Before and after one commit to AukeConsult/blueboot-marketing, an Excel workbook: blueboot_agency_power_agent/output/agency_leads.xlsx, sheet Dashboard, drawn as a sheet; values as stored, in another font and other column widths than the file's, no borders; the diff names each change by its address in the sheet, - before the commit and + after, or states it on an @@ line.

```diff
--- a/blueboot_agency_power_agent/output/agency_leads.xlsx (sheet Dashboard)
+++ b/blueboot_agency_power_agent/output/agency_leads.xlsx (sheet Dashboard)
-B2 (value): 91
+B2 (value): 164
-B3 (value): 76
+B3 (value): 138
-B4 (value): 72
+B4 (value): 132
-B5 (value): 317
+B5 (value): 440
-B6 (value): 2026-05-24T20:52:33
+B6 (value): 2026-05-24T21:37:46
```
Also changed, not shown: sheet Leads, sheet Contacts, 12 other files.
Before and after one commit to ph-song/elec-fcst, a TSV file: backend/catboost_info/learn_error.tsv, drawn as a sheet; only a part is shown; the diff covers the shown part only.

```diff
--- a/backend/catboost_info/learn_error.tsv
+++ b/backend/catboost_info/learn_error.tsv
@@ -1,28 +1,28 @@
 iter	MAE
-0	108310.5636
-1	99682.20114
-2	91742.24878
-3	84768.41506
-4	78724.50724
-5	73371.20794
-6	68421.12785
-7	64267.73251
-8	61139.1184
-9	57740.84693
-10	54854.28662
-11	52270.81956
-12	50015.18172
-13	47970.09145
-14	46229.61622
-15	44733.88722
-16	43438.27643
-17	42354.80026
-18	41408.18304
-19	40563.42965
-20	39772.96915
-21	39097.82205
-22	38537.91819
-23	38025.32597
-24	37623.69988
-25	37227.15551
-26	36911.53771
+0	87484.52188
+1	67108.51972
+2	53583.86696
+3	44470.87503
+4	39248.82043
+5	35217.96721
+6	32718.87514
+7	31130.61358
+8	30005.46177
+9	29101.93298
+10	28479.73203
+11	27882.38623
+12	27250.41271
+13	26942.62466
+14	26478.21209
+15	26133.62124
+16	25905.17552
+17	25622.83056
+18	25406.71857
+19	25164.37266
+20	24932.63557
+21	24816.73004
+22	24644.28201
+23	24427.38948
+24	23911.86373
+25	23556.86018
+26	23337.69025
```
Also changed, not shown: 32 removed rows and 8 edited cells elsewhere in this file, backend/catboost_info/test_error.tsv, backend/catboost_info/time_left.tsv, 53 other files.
____
Your reply should contain each entry, copied without alteration.

(Finished task)
Before and after one commit to AukeConsult/blueboot-marketing, an Excel workbook: blueboot_agency_power_agent/output/agency_leads.xlsx, sheet Dashboard, drawn as a sheet; values as stored, in another font and other column widths than the file's, no borders; the diff names each change by its address in the sheet, - before the commit and + after, or states it on an @@ line.

```diff
--- a/blueboot_agency_power_agent/output/agency_leads.xlsx (sheet Dashboard)
+++ b/blueboot_agency_power_agent/output/agency_leads.xlsx (sheet Dashboard)
-B2 (value): 91
+B2 (value): 164
-B3 (value): 76
+B3 (value): 138
-B4 (value): 72
+B4 (value): 132
-B5 (value): 317
+B5 (value): 440
-B6 (value): 2026-05-24T20:52:33
+B6 (value): 2026-05-24T21:37:46
```
Also changed, not shown: sheet Leads, sheet Contacts, 12 other files.
Before and after one commit to ph-song/elec-fcst, a TSV file: backend/catboost_info/learn_error.tsv, drawn as a sheet; only a part is shown; the diff covers the shown part only.

```diff
--- a/backend/catboost_info/learn_error.tsv
+++ b/backend/catboost_info/learn_error.tsv
@@ -1,28 +1,28 @@
 iter	MAE
-0	108310.5636
-1	99682.20114
-2	91742.24878
-3	84768.41506
-4	78724.50724
-5	73371.20794
-6	68421.12785
-7	64267.73251
-8	61139.1184
-9	57740.84693
-10	54854.28662
-11	52270.81956
-12	50015.18172
-13	47970.09145
-14	46229.61622
-15	44733.88722
-16	43438.27643
-17	42354.80026
-18	41408.18304
-19	40563.42965
-20	39772.96915
-21	39097.82205
-22	38537.91819
-23	38025.32597
-24	37623.69988
-25	37227.15551
-26	36911.53771
+0	87484.52188
+1	67108.51972
+2	53583.86696
+3	44470.87503
+4	39248.82043
+5	35217.96721
+6	32718.87514
+7	31130.61358
+8	30005.46177
+9	29101.93298
+10	28479.73203
+11	27882.38623
+12	27250.41271
+13	26942.62466
+14	26478.21209
+15	26133.62124
+16	25905.17552
+17	25622.83056
+18	25406.71857
+19	25164.37266
+20	24932.63557
+21	24816.73004
+22	24644.28201
+23	24427.38948
+24	23911.86373
+25	23556.86018
+26	23337.69025
```
Also changed, not shown: 32 removed rows and 8 edited cells elsewhere in this file, backend/catboost_info/test_error.tsv, backend/catboost_info/time_left.tsv, 53 other files.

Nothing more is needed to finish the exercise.